Don't look for sales improvement in the historically weak fiscal third quarter, 3Com executives said during a conference call with analysts. Although 3Com previously predicted year-over-year improvement to start in the third quarter of fiscal 2000, the company now expects that won't happen until the fourth quarter.
Third quarter sales and pro forma earnings per share are expected to be comparable to the year-earlier period, CFO Chris Paisley said. Gross margins will fall slightly from the second quarter as 3Com increases spending related to its Palm Pilot division, ahead of that unit's initial public offering. 3Com also plans to spend more on overall sales and marketing.

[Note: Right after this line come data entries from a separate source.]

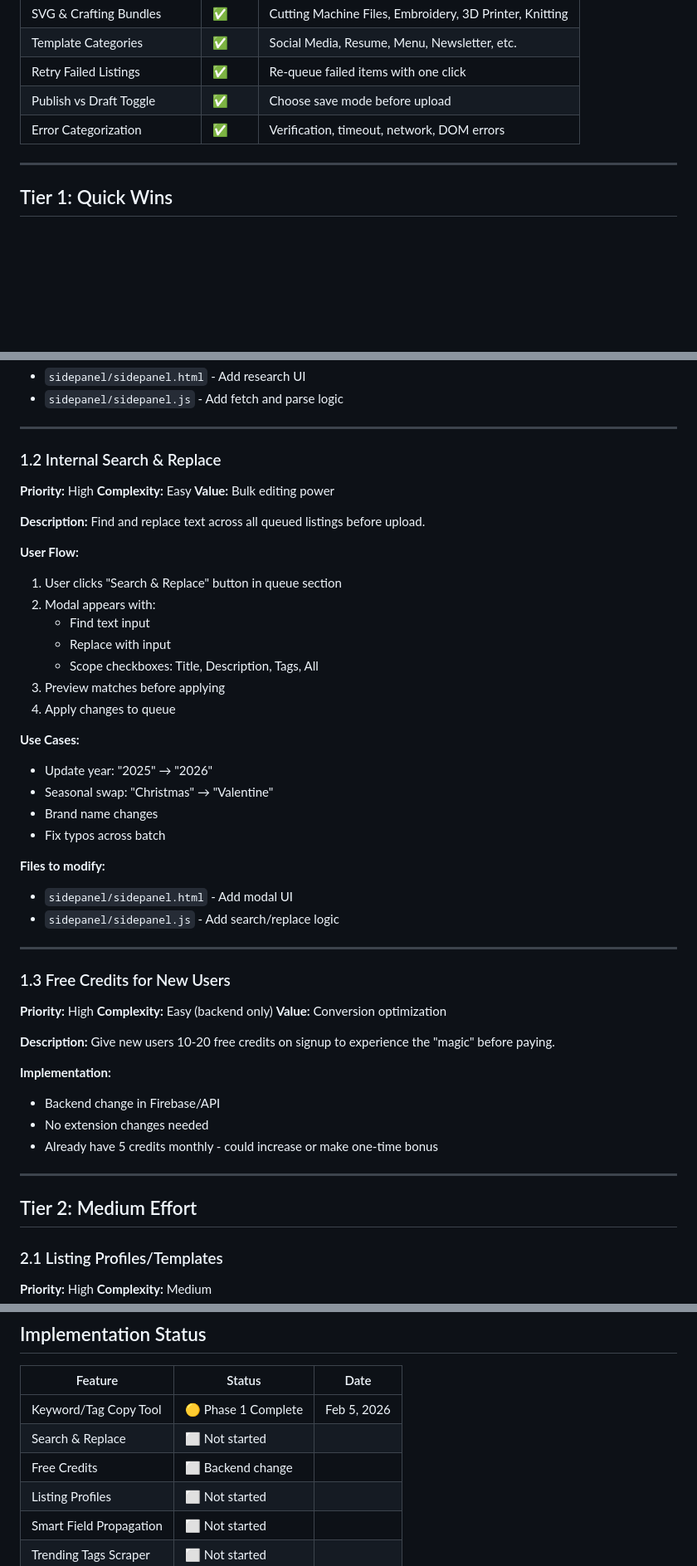
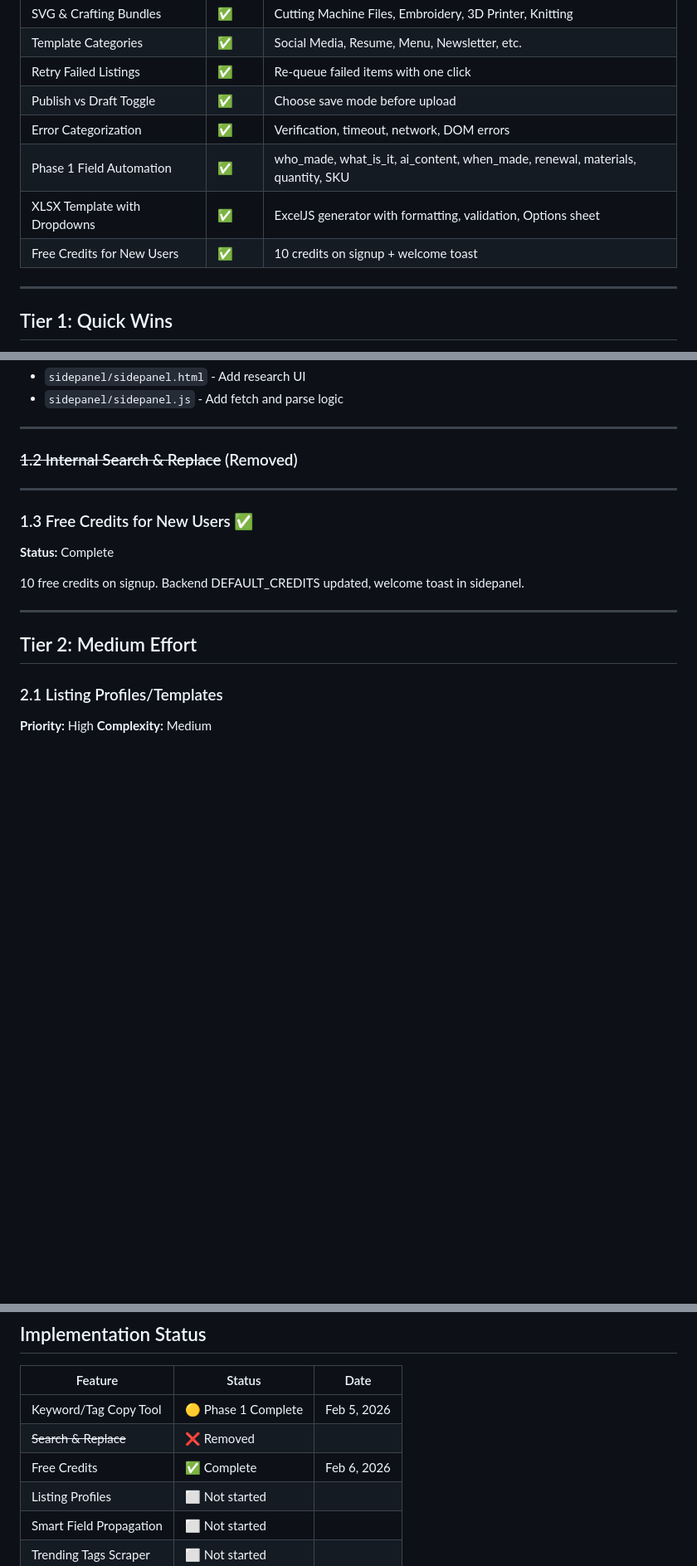
Before and after one commit to smythmyke/BulkListingPro, a Markdown page: FEATURE-ROADMAP.md, 3 parts joined by grey strips. Shown at 83% size. Drawn GitHub-style; blank space fills up the shorter version.

```diff
--- a/FEATURE-ROADMAP.md
+++ b/FEATURE-ROADMAP.md
@@ -18,6 +18,9 @@
 | Retry Failed Listings | ✅ | Re-queue failed items with one click |
 | Publish vs Draft Toggle | ✅ | Choose save mode before upload |
 | Error Categorization | ✅ | Verification, timeout, network, DOM errors |
+| Phase 1 Field Automation | ✅ | who_made, what_is_it, ai_content, when_made, renewal, materials, quantity, SKU |
+| XLSX Template with Dropdowns | ✅ | ExcelJS generator with formatting, validation, Options sheet |
+| Free Credits for New Users | ✅ | 10 credits on signup + welcome toast |
 
 ---
 
@@ -54,47 +57,14 @@ Allow users to paste a competitor's Etsy listing URL and extract their tags for
 
 ---
 
-### 1.2 Internal Search & Replace
-**Priority:** High
-**Complexity:** Easy
-**Value:** Bulk editing power
-
-**Description:**
-Find and replace text across all queued listings before upload.
-
-**User Flow:**
-1. User clicks "Search & Replace" button in queue section
-2. Modal appears with:
-   - Find text input
-   - Replace with input
-   - Scope checkboxes: Title, Description, Tags, All
-3. Preview matches before applying
-4. Apply changes to queue
-
-**Use Cases:**
-- Update year: "2025" → "2026"
-- Seasonal swap: "Christmas" → "Valentine"
-- Brand name changes
-- Fix typos across batch
-
-**Files to modify:**
-- `sidepanel/sidepanel.html` - Add modal UI
-- `sidepanel/sidepanel.js` - Add search/replace logic
+### ~~1.2 Internal Search & Replace~~ (Removed)
 
 ---
 
-### 1.3 Free Credits for New Users
-**Priority:** High
-**Complexity:** Easy (backend only)
-**Value:** Conversion optimization
+### 1.3 Free Credits for New Users ✅
+**Status:** Complete
 
-**Description:**
-Give new users 10-20 free credits on signup to experience the "magic" before paying.
-
-**Implementation:**
-- Backend change in Firebase/API
-- No extension changes needed
-- Already have 5 credits monthly - could increase or make one-time bonus
+10 free credits on signup. Backend DEFAULT_CREDITS updated, welcome toast in sidepanel.
 
 ---
 
@@ -289,8 +259,8 @@ Based on market research, these niches have highest upload volume:
 | Feature | Status | Date |
 |---------|--------|------|
 | Keyword/Tag Copy Tool | 🟡 Phase 1 Complete | Feb 5, 2026 |
-| Search & Replace | ⬜ Not started | |
-| Free Credits | ⬜ Backend change | |
+| ~~Search & Replace~~ | ❌ Removed | |
+| Free Credits | ✅ Complete | Feb 6, 2026 |
 | Listing Profiles | ⬜ Not started | |
 | Smart Field Propagation | ⬜ Not started | |
 | Trending Tags Scraper | ⬜ Not started | |
```
Also changed, not shown: CHECKLIST.md (+14 -11 lines), docs/EDITOR-BUILD-PLAN.md (added, +456 -0 lines).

The third quarter could also see lingering effects of corporate spending reluctance because of worries about possible Year 2000 computer problems, executives said.
In the quarter, sales of 3Com's personal connectivity products, which include network interface cards (NICs) and analog, cable and DSL modems, improved 15 percent sequentially to $620.9m. Sales of handheld computing products increased 50 percent from the previous quarter to $260.9m.
But revenue from network systems products -- switches, hubs, remote access concentrators, routers and network management software -- fell to a disappointing $593.2m, a decline of 12 percent sequentially. Some of the shortfall was caused by Y2K-related spending freezes, 3Com executives said.
3Com was very pleased with what it terms high growth businesses, including broadband modems, and products for LAN telephony, wireless access, voice-over-IP and home networking. Those segments collectively saw 50 percent sales growth sequentially, CEO Eric Benhamou said.
Traditionally, 3Com doesn't report revenues from business units until they generate at least 10 percent of the company's overall sales. The high growth divisions should reach a point worth reporting sometime in 2000, Benhamou said.
Especially strong within those newer segments were sales of cable modems and wireless access products, Benhamou said. 3Com is also seeing surging demand for DSL modems, which could surpass cable access products within a year, he added. Last quarter, 3Com hurdled analysts' estimates when it raked in $119m, or 33 cents a share, on sales of $1.38bn.
Separately, 3Com announced Paisley will retire sometime in the summer of 2000. Paisley told analysts he wants to return to teaching.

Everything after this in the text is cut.